Restoring a historic home or commercial building takes time, money, and usually specialized skills possessed by experienced trade workers. The balance between time and money spent on a historic restoration aren’t necessarily as inversely related as they are in a typical renovation or construction project.
Some historic building restorations can be completed in 6 months or less. Other times, it may take more than a year to finish your restoration to your specifications. In this blog, we’ll discuss factors that can affect how long your historic restoration takes.
Specialized labor and materials
Building methods, materials used, and design tastes naturally evolve. Structural and finish materials in a historic building often differ from those used today. Finding direct replacements and qualified labor can be a challenge depending on the time of year and the area you’re in.
In a city like Washington D.C. where many historic restorations take place each year, specialized labor and materials can be easier to find than in a more rural setting. One of the first things your general contractor will want to discuss with you before starting a restoration will be how much of the original appearance you’ll want to restore or maintain.
Necessary upgrades, repairs, or new infrastructure
It’s normal for older buildings to need significant repairs or safety upgrades. This is especially true for buildings that have been neglected for some time. Structural beams or foundations may be failing, lead pipes may need to be replaced throughout the building, or you may have to work with the city to repair a damaged sewer connection.
Often these kinds of repairs will have to be completed before the structure is safe enough for other restoration work to begin. To spot potential hang-ups, you’ll want to review your inspection report with your general contractor.
Special permit or permission requirements
Here in the Washington D.C. area, we love our historic buildings. And not just those around the National Mall–our historic neighborhoods get a lot of their charm from the beautiful historic homes and buildings that line the streets. For this reason, organizations and rules exist to protect historic structures and ensure they remain a part of our city.
Some buildings are in the National Register of Historic Places. Others may have a local historic designation or fall within historic district boundaries. Navigating varying levels of restrictions is something your local general contractor can help with. Through our 25 years, we’ve learned the many ins and outs of pulling permits for historic restorations in the D.C. neighborhoods.
The fastest way to complete your historic restoration is by calling us today

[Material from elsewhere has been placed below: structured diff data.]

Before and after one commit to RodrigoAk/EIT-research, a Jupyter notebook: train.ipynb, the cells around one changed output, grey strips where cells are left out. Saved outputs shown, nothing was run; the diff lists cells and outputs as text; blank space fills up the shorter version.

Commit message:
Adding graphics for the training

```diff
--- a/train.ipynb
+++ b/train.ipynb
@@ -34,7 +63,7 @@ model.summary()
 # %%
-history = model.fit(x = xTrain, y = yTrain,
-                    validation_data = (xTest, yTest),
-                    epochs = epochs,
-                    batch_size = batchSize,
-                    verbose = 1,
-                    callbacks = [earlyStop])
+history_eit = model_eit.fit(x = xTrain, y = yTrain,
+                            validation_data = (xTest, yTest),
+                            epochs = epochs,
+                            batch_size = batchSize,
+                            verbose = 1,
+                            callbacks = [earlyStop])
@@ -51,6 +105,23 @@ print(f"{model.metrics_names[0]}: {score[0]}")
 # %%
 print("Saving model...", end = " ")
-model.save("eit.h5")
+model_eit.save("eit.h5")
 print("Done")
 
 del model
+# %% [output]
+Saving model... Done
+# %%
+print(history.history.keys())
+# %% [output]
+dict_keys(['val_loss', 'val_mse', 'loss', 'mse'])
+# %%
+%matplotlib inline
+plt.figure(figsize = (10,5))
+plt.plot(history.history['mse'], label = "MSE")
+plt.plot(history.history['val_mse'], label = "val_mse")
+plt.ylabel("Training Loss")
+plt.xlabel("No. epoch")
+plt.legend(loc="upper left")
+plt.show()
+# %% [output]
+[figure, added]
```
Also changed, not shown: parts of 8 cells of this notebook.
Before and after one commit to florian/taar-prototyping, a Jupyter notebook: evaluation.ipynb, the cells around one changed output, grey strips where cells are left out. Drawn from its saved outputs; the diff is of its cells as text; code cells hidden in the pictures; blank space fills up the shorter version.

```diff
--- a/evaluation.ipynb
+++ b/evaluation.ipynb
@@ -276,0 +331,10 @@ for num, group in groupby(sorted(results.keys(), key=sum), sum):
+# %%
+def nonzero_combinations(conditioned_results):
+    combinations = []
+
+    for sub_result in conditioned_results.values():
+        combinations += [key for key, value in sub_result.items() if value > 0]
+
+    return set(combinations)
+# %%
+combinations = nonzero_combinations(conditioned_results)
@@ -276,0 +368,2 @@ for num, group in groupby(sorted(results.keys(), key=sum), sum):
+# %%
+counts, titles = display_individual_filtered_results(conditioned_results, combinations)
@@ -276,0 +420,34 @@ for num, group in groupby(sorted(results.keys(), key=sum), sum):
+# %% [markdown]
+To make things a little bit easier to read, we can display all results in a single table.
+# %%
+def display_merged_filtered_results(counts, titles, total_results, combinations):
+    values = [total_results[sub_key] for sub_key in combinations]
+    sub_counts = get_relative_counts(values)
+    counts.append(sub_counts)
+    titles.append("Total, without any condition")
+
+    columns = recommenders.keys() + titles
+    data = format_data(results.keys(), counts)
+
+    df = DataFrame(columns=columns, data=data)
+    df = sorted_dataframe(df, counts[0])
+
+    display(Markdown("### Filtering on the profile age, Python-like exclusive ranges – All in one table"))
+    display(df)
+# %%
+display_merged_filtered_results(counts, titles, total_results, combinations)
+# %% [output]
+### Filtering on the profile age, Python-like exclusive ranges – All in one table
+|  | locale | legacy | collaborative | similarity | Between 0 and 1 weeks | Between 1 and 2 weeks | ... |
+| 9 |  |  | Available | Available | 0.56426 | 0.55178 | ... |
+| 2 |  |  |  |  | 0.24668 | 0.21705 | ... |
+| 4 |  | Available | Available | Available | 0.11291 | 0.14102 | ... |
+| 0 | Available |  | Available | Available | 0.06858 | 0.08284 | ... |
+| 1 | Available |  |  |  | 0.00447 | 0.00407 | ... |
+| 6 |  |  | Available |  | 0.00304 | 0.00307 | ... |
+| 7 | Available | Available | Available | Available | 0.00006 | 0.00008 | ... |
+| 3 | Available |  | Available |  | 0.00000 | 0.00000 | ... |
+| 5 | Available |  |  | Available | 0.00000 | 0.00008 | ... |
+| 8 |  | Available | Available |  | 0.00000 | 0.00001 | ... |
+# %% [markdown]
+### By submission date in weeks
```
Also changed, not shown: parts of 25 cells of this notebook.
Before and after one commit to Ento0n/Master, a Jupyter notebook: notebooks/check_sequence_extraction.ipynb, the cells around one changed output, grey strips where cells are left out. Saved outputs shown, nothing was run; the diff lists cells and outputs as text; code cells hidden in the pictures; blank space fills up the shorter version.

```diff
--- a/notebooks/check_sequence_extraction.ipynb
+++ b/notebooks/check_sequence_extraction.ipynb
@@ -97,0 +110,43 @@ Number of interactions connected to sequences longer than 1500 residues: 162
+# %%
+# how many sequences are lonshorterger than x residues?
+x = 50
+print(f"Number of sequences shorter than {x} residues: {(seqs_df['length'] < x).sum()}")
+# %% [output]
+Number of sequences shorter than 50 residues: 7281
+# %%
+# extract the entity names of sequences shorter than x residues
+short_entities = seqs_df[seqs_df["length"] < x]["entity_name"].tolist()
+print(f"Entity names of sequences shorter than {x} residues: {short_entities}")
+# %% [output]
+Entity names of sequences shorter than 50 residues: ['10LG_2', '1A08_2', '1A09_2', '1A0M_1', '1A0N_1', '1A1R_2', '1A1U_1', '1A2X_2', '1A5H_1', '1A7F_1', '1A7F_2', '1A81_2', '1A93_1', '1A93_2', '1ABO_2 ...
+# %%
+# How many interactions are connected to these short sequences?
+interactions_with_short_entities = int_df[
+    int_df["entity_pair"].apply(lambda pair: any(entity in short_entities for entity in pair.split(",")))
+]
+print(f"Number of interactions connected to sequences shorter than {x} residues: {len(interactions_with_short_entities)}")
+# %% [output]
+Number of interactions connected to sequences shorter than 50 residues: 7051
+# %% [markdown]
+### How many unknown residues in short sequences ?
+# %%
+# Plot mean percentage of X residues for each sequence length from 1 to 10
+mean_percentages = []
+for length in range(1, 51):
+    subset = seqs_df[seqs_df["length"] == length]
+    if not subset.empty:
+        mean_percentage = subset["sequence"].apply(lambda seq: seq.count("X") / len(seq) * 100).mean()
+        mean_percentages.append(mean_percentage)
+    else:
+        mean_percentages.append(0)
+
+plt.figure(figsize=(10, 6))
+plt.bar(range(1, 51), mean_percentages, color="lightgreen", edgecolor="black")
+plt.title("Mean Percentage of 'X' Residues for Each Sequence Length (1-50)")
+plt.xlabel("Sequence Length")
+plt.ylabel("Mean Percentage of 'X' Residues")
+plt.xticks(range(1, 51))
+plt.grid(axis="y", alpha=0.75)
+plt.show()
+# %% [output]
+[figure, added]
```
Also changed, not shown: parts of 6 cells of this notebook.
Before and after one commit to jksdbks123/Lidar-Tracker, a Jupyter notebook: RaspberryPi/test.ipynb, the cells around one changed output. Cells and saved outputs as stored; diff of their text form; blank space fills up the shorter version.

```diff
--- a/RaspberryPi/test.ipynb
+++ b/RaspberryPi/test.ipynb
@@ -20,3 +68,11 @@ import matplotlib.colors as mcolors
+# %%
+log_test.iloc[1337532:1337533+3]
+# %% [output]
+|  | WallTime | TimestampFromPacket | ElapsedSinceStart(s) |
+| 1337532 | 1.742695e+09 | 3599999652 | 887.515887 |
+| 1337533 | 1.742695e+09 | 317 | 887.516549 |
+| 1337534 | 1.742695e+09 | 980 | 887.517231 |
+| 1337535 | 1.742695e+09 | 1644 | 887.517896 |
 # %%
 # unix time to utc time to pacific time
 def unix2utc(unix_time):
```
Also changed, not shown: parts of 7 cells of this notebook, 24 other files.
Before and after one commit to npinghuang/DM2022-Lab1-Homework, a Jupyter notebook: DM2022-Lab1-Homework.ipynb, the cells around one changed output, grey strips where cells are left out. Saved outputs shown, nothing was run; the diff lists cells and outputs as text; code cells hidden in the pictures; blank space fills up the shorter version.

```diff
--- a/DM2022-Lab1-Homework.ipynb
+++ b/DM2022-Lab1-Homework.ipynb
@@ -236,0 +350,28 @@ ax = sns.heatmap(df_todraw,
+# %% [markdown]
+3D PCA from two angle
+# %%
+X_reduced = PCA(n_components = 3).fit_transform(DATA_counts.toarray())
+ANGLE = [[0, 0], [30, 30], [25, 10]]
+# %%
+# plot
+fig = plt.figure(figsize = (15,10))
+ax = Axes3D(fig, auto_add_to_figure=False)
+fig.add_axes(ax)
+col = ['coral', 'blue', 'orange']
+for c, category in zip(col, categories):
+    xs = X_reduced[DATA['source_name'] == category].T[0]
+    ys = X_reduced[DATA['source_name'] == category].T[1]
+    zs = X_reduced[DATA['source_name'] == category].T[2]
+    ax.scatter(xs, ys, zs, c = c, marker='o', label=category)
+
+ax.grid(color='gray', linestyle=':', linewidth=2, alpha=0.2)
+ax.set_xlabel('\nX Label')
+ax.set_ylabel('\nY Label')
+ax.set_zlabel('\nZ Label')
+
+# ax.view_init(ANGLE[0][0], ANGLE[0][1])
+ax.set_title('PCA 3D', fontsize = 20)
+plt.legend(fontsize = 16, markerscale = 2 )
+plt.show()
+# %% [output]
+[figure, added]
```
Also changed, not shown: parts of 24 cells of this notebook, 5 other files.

The bottom line is that the sooner you begin, the sooner your historic restoration will be complete. Start by giving us a call today to discuss what you have in mind. We can help you get your bearings and lay out next steps toward beginning work.